» WHAT THE TASK ASKS: Find the lines below that contain the string "index". Copy each one.

*** Opening THE DATA ***

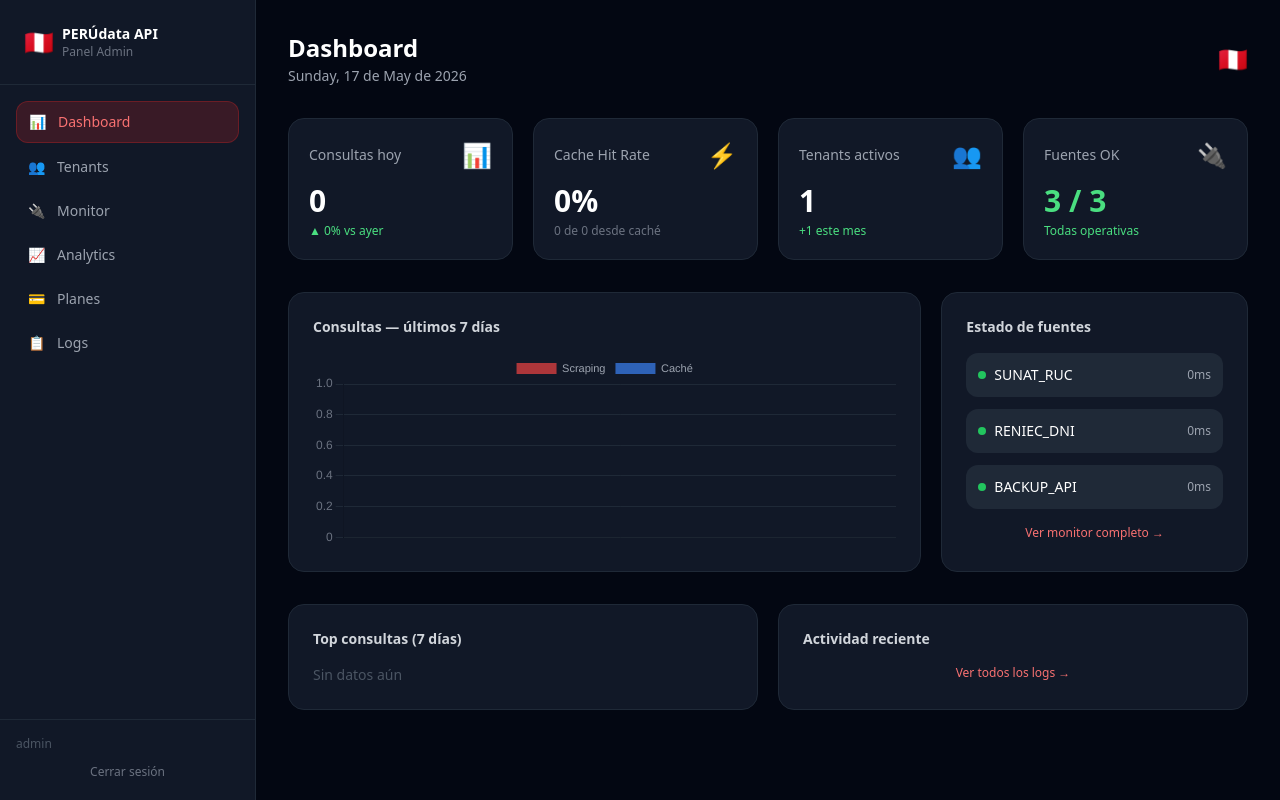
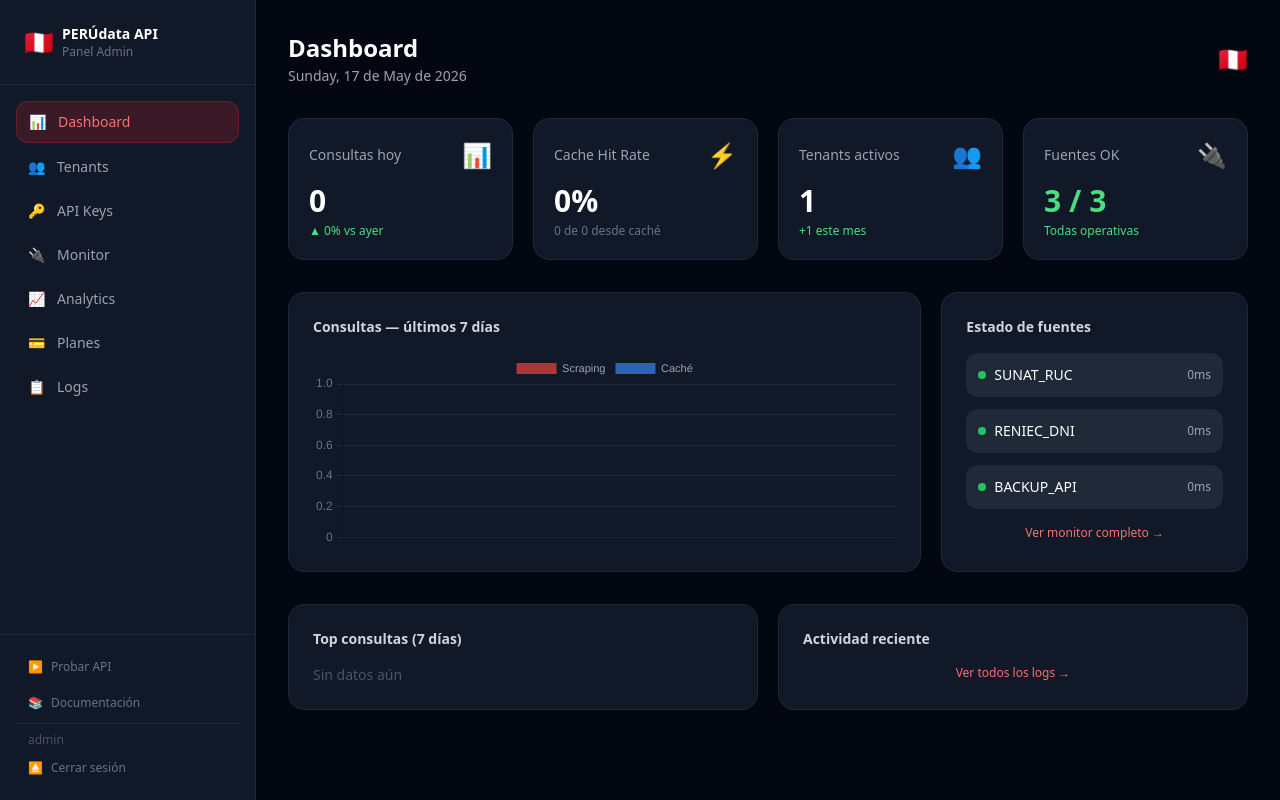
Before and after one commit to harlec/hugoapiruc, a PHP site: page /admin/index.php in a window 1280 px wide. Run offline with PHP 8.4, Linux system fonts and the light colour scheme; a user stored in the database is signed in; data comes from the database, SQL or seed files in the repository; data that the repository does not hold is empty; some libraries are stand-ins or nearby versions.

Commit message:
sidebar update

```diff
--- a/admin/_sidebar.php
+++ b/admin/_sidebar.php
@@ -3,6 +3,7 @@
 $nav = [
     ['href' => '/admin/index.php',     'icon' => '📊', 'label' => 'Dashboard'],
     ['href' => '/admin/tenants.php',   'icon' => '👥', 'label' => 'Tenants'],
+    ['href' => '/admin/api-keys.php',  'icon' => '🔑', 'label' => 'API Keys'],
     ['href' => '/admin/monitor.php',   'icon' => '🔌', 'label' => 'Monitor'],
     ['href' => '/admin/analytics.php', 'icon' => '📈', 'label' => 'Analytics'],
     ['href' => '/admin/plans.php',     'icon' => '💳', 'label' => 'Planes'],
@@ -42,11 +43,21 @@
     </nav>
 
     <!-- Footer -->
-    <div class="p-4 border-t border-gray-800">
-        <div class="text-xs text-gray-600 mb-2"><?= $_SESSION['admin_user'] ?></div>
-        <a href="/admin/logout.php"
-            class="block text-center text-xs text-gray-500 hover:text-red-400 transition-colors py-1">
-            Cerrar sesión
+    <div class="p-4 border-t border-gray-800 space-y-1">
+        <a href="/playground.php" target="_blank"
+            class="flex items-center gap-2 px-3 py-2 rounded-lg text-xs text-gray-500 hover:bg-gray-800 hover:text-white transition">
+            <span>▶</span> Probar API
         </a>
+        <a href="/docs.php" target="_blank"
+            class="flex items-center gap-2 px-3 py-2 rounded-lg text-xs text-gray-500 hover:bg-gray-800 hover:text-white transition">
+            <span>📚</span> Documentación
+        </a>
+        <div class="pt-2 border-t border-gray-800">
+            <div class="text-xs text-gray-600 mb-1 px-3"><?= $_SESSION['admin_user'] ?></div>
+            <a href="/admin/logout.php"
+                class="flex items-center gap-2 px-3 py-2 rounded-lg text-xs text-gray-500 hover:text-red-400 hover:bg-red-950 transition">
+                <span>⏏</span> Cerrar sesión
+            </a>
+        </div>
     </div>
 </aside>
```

*** Closing THE DATA ***

» EXERCISE RESPONSE:
Before and after one commit to harlec/hugoapiruc, a PHP site: page /admin/index.php in a window 1280 px wide. Run offline with PHP 8.4, Linux system fonts and the light colour scheme; a user stored in the database is signed in; data comes from the database, SQL or seed files in the repository; data that the repository does not hold is empty; some libraries are stand-ins or nearby versions.
     ['href' => '/admin/index.php',     'icon' => '📊', 'label' => 'Dashboard'],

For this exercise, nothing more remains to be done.